Timothy Mofolorunso Aluko, a member of the Yoruba tribe, was born on 14 June 1918 in Ilesha, western Nigeria. He received a colonial education, attending primary school in Ilesha, at Government College Ibadan and Yaba Higher College near Lagos. From 1942 to 1946 Aluko worked as a junior engineer in the Public Works departments of Lagos and Ilorin.

During this period he also began to earn recognition for his short stories, the first of which, ‘The New Engineer’, appeared in the anthology African New Writing (1947), edited by T. Cullen Young. Travelling to England in 1946, he resumed his studies at King’s College, London, where he graduated in civil engineering and town planning in 1950.

Alongside his academic work, Aluko also became a regular contributor to the Liverpool-based West African Review. It was in that journal that he published his prescient essay, ‘Case for Fiction’, in which he argues the need for literature that is written by Africans, about African subjects, and for an African readership; in it he also outlines the various dilemmas and impediments faced by African writers of that time.

In 1950 Aluko returned to Nigeria to become a senior public-works engineer, working in various different cities. Also that year he married Janet Adebisi Fajemisin, with whom he had six children.

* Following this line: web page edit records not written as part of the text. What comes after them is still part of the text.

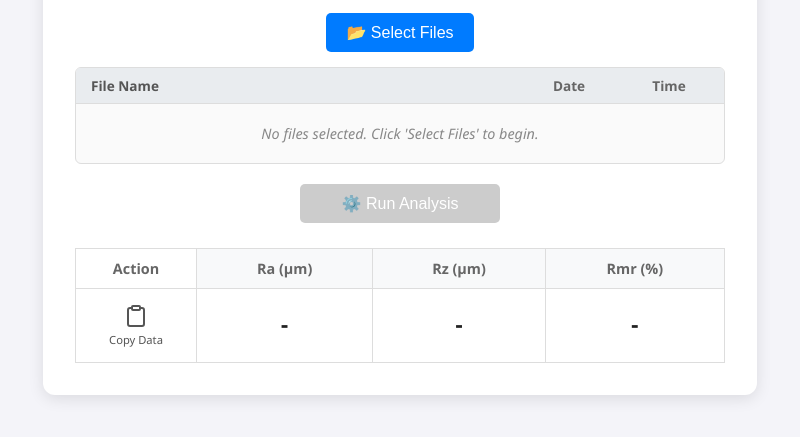
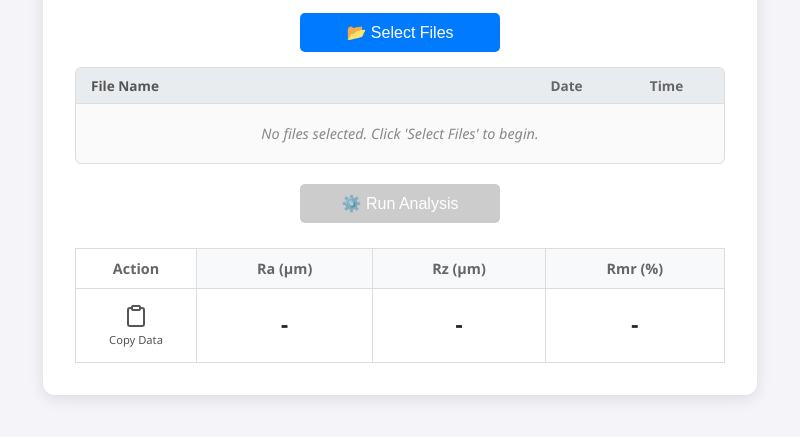
Before and after one commit to webdev-jason/1019-data-extractor, an Electron app: page index.html in a window 800 px wide. Shown: the part 263-700 px from the top of the page. Drawn offline with Linux system fonts and the light colour scheme.

Commit message:
fix: Handle Squirrel setup events and unify button widths - Added electron-squirrel-startup check in main.js to silently handle Windows installation events and prevent the app from flashing/restarting on first run. - Updated style.css to lock both the 'Select Files' and 'Run Analysis' buttons to a consistent 200px width for a symmetrical UI layout.

```diff
--- a/style.css
+++ b/style.css
@@ -14,10 +14,8 @@ body {
     display: flex;
     justify-content: center;
     align-items: center;
-    /* Using min-height and padding prevents outer scrollbars on normal screens */
-    min-height: 100vh;
-    padding: 20px;
-    box-sizing: border-box;
+    height: 100vh;
+    overflow: hidden;
 }
 
 .container {
@@ -87,18 +85,17 @@ h1 {
     padding-right: 15px;
 }
 
-/* Specific formatting for the separated Date and Time */
 .col-date {
-    width: 90px;
+    width: 95px;
     color: #666;
     text-align: center;
 }
 
 .col-time {
-    width: 80px;
+    width: 85px;
     color: #666;
     text-align: center;
-    margin-left: 15px; /* Creates the space between Date and Time */
+    margin-left: 10px;
 }
 
 .empty-msg {
@@ -129,7 +126,8 @@ button:disabled {
     cursor: not-allowed;
 }
 
-#analyzeBtn {
+/* Make both main buttons the same exact width */
+#uploadBtn, #analyzeBtn {
     width: 200px;
 }
 
```
Also changed, not shown: main.js (+9 -6 lines).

http://www.amazon.com/One-Wife-African-Writers-Series/dp/0435900307